So, a month or two back Pintman №3 and I, in the absence of any nearby uncharted pubs, decided to seek out this pugnacious publican and get to grips with a pub we haven’t paid much prior service to in the past.

Arriving in of a weekend evening we found the place as busy as expected – I set about grabbing the last remaining seat while Pintman №3 headed to the bar. Returning pintless shortly thereafter, Pintman №3 tossed a wrapped knife and fork onto the table leaving me to wonder aloud as to whether he’d ordered food. No, no he responded, throw them into me bag there will ye? Obliging him, I held off on a follow-up question when he immediately explained his rationale around the act – it’s €5.90 a pint, have to make that up somehow.

One of the more authentically traditional boozers of the Temple Bar district, the Ha’penny Bridge Inn is standard enough in its appearance, an L shaped sort of room with the bar on the larger side of the L, we’d categorize it as a small to medium pub. There’s no messing about with seating which is upholstered in a red pattern and comes just as good and cosy as it would in any standard suburban local. A mesh of tile and wood makes up the flooring and the most notable feature of the pub is probably the collection of fabric badges and crests which are affixed to the ceiling above the bar. We agreed that it had the makings of a good cosy shop but lost out on being classified as such due to the front doors to the street being permanently open.
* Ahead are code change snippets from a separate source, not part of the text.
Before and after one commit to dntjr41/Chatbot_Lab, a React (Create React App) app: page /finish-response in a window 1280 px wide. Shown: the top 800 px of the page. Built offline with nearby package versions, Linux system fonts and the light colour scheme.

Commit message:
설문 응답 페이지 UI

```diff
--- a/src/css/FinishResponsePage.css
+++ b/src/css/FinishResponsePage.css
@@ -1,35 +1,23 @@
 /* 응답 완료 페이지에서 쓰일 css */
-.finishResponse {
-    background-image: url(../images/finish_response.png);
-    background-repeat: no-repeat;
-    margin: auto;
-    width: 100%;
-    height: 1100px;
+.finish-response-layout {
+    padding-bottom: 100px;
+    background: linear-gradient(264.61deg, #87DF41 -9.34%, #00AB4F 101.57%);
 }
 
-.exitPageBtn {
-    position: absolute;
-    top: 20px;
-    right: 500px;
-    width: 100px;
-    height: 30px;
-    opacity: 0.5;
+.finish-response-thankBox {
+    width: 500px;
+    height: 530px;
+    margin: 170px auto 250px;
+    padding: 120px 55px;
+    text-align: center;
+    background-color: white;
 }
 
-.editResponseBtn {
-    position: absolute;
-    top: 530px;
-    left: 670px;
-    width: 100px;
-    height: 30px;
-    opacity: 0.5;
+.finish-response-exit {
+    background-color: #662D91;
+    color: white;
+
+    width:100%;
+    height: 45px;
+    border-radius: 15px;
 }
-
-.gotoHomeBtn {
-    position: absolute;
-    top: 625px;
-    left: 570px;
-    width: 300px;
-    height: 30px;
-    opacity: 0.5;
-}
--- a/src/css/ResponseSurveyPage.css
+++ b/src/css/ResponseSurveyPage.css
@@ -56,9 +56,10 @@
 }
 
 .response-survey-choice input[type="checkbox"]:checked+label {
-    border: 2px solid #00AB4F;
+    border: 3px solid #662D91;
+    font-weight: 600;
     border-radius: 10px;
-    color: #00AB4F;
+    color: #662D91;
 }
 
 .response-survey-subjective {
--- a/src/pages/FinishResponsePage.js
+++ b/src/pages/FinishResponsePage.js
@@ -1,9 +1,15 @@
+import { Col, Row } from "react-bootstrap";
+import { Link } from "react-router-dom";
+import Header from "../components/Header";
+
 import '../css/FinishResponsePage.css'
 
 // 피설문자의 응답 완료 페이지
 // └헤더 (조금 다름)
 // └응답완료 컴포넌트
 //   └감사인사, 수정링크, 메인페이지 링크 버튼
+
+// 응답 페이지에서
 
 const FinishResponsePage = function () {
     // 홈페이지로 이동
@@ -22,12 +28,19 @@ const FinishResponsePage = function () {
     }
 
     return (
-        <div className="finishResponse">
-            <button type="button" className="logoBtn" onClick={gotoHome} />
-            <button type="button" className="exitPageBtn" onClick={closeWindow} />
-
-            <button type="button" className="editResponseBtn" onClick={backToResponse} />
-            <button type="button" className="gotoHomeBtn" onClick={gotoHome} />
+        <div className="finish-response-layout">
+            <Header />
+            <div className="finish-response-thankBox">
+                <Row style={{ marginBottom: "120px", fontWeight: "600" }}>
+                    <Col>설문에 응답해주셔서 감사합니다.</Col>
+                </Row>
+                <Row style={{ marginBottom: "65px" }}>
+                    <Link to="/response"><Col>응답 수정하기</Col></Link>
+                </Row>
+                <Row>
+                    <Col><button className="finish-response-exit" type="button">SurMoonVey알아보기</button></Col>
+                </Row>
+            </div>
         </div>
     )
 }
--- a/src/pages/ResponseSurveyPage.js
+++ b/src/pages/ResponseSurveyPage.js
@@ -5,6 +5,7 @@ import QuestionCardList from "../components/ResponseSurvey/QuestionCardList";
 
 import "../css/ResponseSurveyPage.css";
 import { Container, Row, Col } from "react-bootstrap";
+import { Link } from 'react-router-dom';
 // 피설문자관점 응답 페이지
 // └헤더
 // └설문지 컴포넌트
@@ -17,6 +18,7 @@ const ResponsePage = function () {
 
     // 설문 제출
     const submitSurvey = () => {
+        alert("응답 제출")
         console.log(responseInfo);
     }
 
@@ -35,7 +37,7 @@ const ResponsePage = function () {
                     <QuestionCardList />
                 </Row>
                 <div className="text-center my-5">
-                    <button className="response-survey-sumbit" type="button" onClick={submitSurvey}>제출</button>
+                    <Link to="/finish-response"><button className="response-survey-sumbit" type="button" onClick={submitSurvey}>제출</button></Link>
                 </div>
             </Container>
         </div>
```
Oh, and that €5.90 pint was far more acceptable to all relevant sensory considerations than it was to those of a budgetary nature.

In the end, having discovered that our cacophonous friend wasn’t about, we headed on for somewhere a bit more familiar on this night. I hope he’s still putting in the odd shift now and again. The Ha’penny is certainly by no means a bad pub and is most definitely the pick of the bunch when you lump in its nearest neighbours. So, if you think €5.90, or 1,180 ha’pennies, is a fair price for a pint, by all means – have at it. Just leave the cutlery alone!
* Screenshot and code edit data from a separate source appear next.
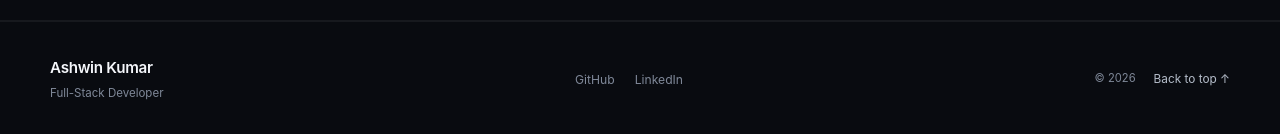
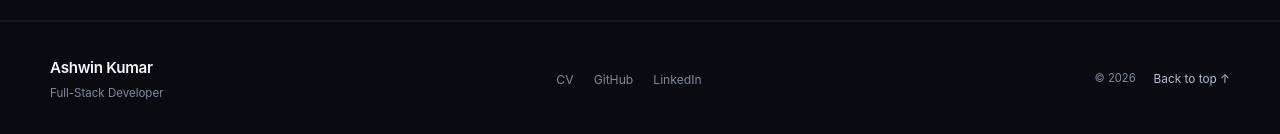
Before and after one commit to ashwinkumar928/developer-portfolio, a React (Vite) app: page / in a window 1280 px wide. Shown: the part 3783-3917 px from the top of the page. Built offline with nearby package versions, Linux system fonts and the light colour scheme.

Commit message:
Add CV link to portfolio

```diff
--- a/src/sections/Footer.jsx
+++ b/src/sections/Footer.jsx
@@ -1,4 +1,5 @@
 import "../styles/footer.css";
+
 
 
 function Footer() {
@@ -23,6 +24,14 @@ function Footer() {
 
 
         <div className="footer-links">
+
+          <a
+            href="/Ashwin_Kumar_CV.pdf"
+            target="_blank"
+            rel="noreferrer"
+          >
+            CV
+          </a>
 
           <a
             href="https://github.com/ashwinkumar928"
```
Also changed, not shown: 1 other file (tests, documents, lock files or other folders).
It was over a few pints and within the midst of a discussion on the topic of academia that I found myself outvoted by a majority of my peers recently. Having counted yours truly alongside Wilde, Wolfe Tone and other such alumni, I came to realise that considering Trinity College as one’s Alma Mater by virtue of having served a small portion of an ill-fated electrical apprenticeship on-campus is not an act that bona fide Trinity Graduates are agreeable to. This is not even negotiable when coupled with hours clocked up drinking cans on the Green at The Pav or drinking pints in Doyle’s. I suppose we’ll just have to hold out for an honorary degree in the meantime.
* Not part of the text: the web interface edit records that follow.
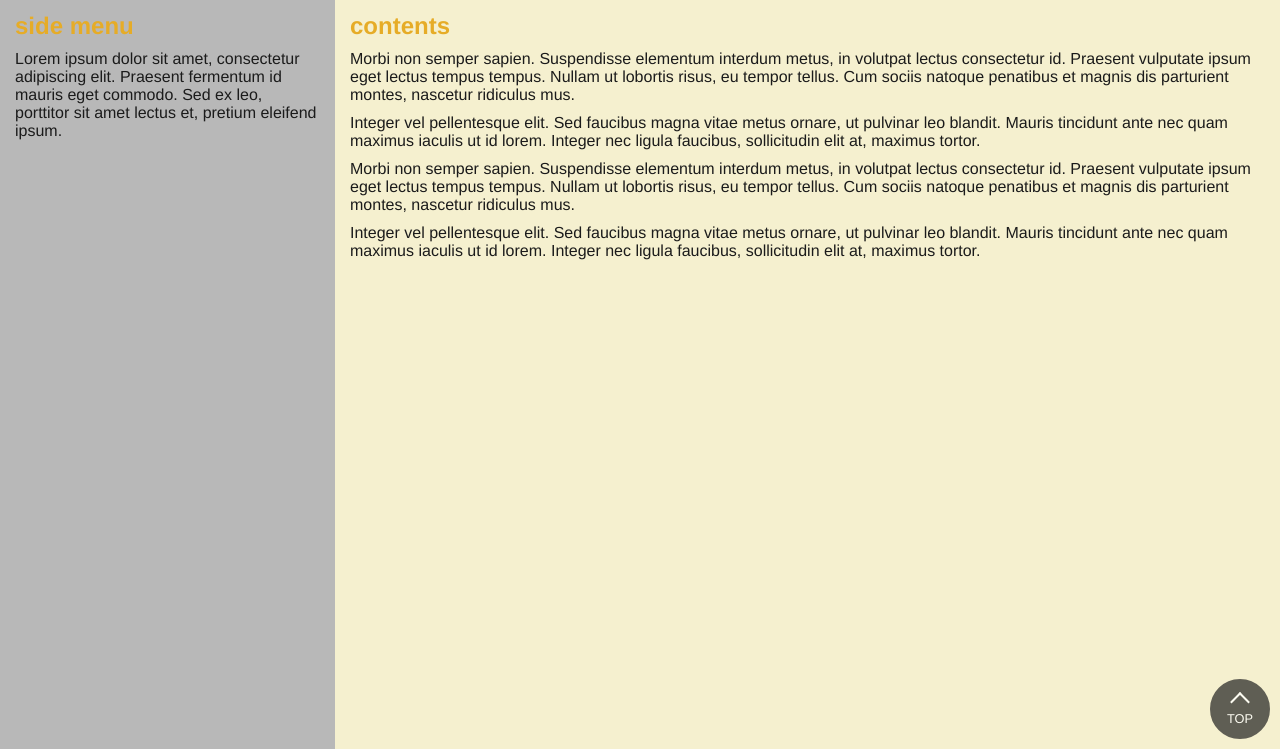
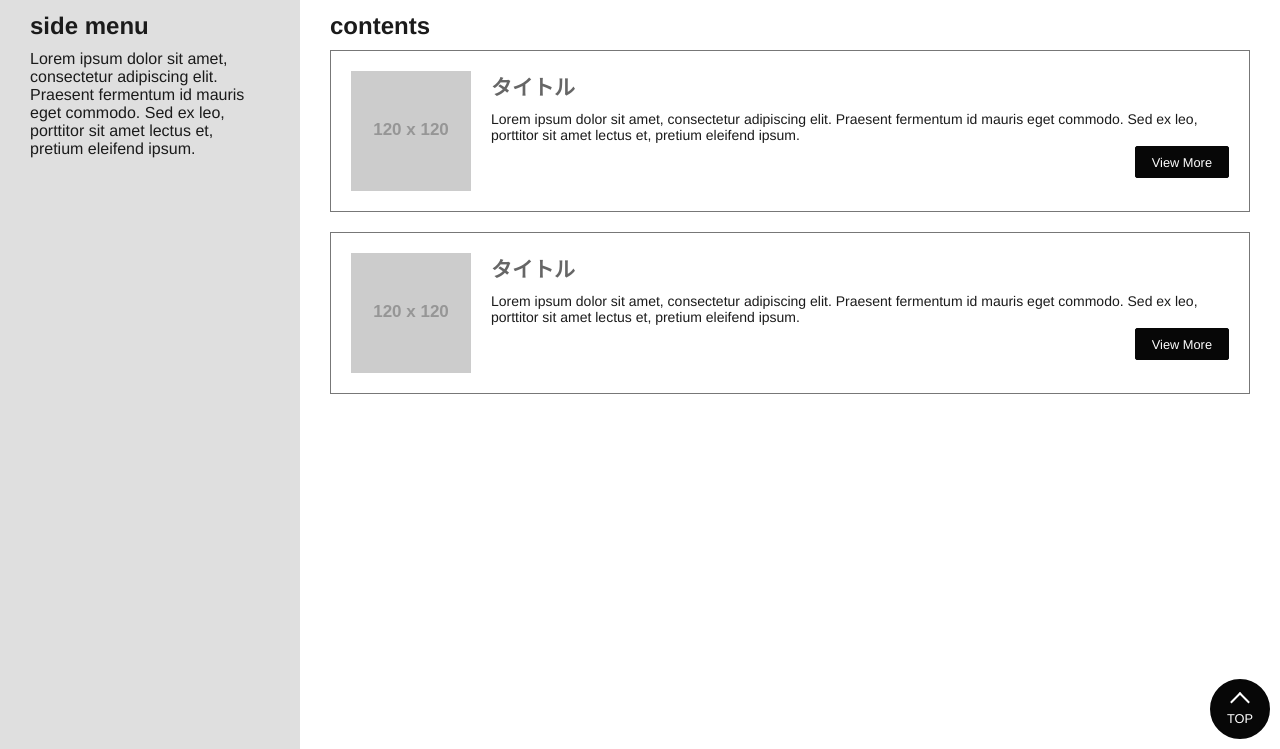
Before and after one commit to dev-milk/dashboad-simple, a plain HTML site: page index.html in a window 1280 px wide. Shown: the part 51-800 px from the top of the page. Drawn offline with Linux system fonts and the light colour scheme; placeholder pictures from the web are drawn by us.

Commit message:
リスト追加　不要ファイル削除

```diff
--- a/css/style.css
+++ b/css/style.css
@@ -75,22 +75,83 @@ Contents
 .main section {
   -webkit-flex: 1;
   flex: 1;
-  background: #b8b8b8;
-  padding: 15px;
+  background: #dfdfdf;
+  padding: 15px 30px;
   height: 1200px;
+}
+.main .col-1 {
+  max-width: 300px;
 }
 .main .col-2 {
   -webkit-flex: 3;
   flex: 3;
-  background: #F5F0CF;
+  background: #fff;
 }
 .main h1 {
-  color: #E6AC27;
   font-size: 1.5rem;
+  margin-bottom: 10px;;
 }
 .main p {
   margin-top: 10px;
 }
+
+/* Enter List */
+.enter-list {
+  display: flex;
+  margin-bottom: 20px;
+  padding: 20px;
+  box-sizing: border-box;
+  border: solid  1px #777;
+  font-size: 0.875rem;
+}
+
+.enter-list figure {
+  margin-right: 20px;
+	width: 120px;
+	height: 120px;
+}
+
+.enter-list figure a:hover {
+  opacity: 0.9;
+}
+
+.enter-list figure img {
+  min-width: 100px;
+	max-width: 100%;
+	vertical-align: top;
+}
+
+.viewmore-post {
+  text-align: end;
+  margin-top: 3px;
+}
+
+.btn-post {
+  display: inline-block;
+  padding: 0.6em 1.0rem;
+  text-decoration: none;
+  font-size: 0.8rem;
+  color: #FFF;
+  border: solid 1px #070707;
+  background-color: #070707;
+  border-radius: 2px;
+  transition: .4s;
+}
+
+.btn-post:hover {
+  /* background: #1b1b1b;
+  color: #fff; */
+  opacity: 0.7;
+}
+
+
+@media screen and (max-width: 767px) {
+  .viewmore-post {
+    margin: 1rem;
+    text-align: center;
+  }
+}
+
 
 /* Mobile */
 @media screen and (max-width: 700px) {
@@ -114,15 +175,14 @@ Go top
   width: 60px;
   height: 60px;
   box-sizing: border-box;
-  background: #202020;
-  border: 2px solid #202020;
+  background: #070707;
+  border: 2px solid #070707;
   border-radius: 50%;
   padding-top: 30px;
   text-align: center;
   font-size: 0.8rem;
   text-decoration: none;
   color: #ffff;
-  opacity: 0.7;
   position: fixed;
   bottom: 10px;
   right: 10px;
@@ -143,5 +203,5 @@ Go top
   transform: rotate(-45deg);
 }
 .gotop:hover{
-  opacity: 1.0;
+  opacity: 0.8;
 }
--- a/index.html
+++ b/index.html
@@ -26,18 +26,33 @@
     </section>
     <section class="col-2">
       <h1>contents</h1>
-      <p>
-        Morbi non semper sapien. Suspendisse elementum interdum metus, in volutpat lectus consectetur id. Praesent vulputate ipsum eget lectus tempus tempus. Nullam ut lobortis risus, eu tempor tellus. Cum sociis natoque penatibus et magnis dis parturient montes, nascetur ridiculus mus.
-      </p>
-      <p>
-        Integer vel pellentesque elit. Sed faucibus magna vitae metus ornare, ut pulvinar leo blandit. Mauris tincidunt ante nec quam maximus iaculis ut id lorem. Integer nec ligula faucibus, sollicitudin elit at, maximus tortor.
-      </p>
-      <p>
-        Morbi non semper sapien. Suspendisse elementum interdum metus, in volutpat lectus consectetur id. Praesent vulputate ipsum eget lectus tempus tempus. Nullam ut lobortis risus, eu tempor tellus. Cum sociis natoque penatibus et magnis dis parturient montes, nascetur ridiculus mus.
-      </p>
-      <p>
-        Integer vel pellentesque elit. Sed faucibus magna vitae metus ornare, ut pulvinar leo blandit. Mauris tincidunt ante nec quam maximus iaculis ut id lorem. Integer nec ligula faucibus, sollicitudin elit at, maximus tortor.
-      </p>
+       <!-- 1 -->
+      <div class="enter-list">
+        <a href="#">
+          <figure>
+            <img src="https://placehold.jp/120x120.png" alt="img1">
+          </figure>
+        </a>
+        <div class="text_content">
+          <h2 class="article-title"><a href="#">タイトル</a></h2>
+          <p class="text_excerpt"> Lorem ipsum dolor sit amet, consectetur adipiscing elit. Praesent fermentum id mauris eget commodo. Sed ex leo, porttitor sit amet lectus et, pretium eleifend ipsum.</p>
+          <div class="viewmore-post"><a href="#" class="btn-post">View More</a></div>
+        </div>
+      </div>
+
+      <!-- 2 -->
+      <div class="enter-list">
+        <a href="#">
+          <figure>
+            <img src="https://placehold.jp/120x120.png" alt="img1">
+          </figure>
+        </a>
+        <div class="text_content">
+          <h2 class="article-title"><a href="#">タイトル</a></h2>
+          <p class="text_excerpt"> Lorem ipsum dolor sit amet, consectetur adipiscing elit. Praesent fermentum id mauris eget commodo. Sed ex leo, porttitor sit amet lectus et, pretium eleifend ipsum.</p>
+          <div class="viewmore-post"><a href="#" class="btn-post">View More</a></div>
+        </div>
+      </div>
     </section>
   </div>
   <a href="#top" class="gotop">TOP</a>
```
Also changed, not shown: img/auther.svg (deleted), img/folio.jpg (deleted), img/footer-logo.png (deleted), img/header-kv-sp.jpg (deleted), img/header-kv.jpg (deleted), img/header-logo.png (deleted), img/hero-img.png (deleted), img/search.png (deleted), img/sp-logo.png (deleted).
Sitting on the corner of College St. – Doyle’s can sometimes be considered as something of an ad-hoc student bar serving the nearby Trinity College. More a bar with students than a student bar, you can forego the thoughts of sloppy-drunk youngsters nosily gathered around a beer pong table when you come to think of Doyle’s – the place is first and foremost a public house. Traditional in its appearance – it’s decorated in similar tones to average Dublin Pubs throughout town. Dark woods are used for the bar, the floors and the church pew style seating and set the overall look of the pub. The walls display the usual mix of ephemera relating to sport, drinking, music and local history while flourishes of exposed brick and air ducts add a sort of understated rustic charm to the room. The bar itself follows the circular pattern of the pub – wrapping around the curves of the room it leaves no patron more than a couple of metres away from a point of service.

The pint of stout has always hit the mark for us in here and has never given us too much reason for complaint. There’s a decent mix of crafty options alongside the old reliables and there’s usually an offer or two on the go for the students and thrifty postgraduates alike.

All in all we couldn’t fault Doyle’s too much. It’s a pub that facilitated Pintman №3’s tentative foray into the world of pints and pubs and he refuses to view it through any other lens than one that’s heavily tinted with nostalgia. And that’s not to say that the rest of us don’t have our fond memories of the place too – notwithstanding the time the three of us almost came to blows after a disagreement over a question in a Father Ted quiz in the upstairs bar. But that’s a story for another day.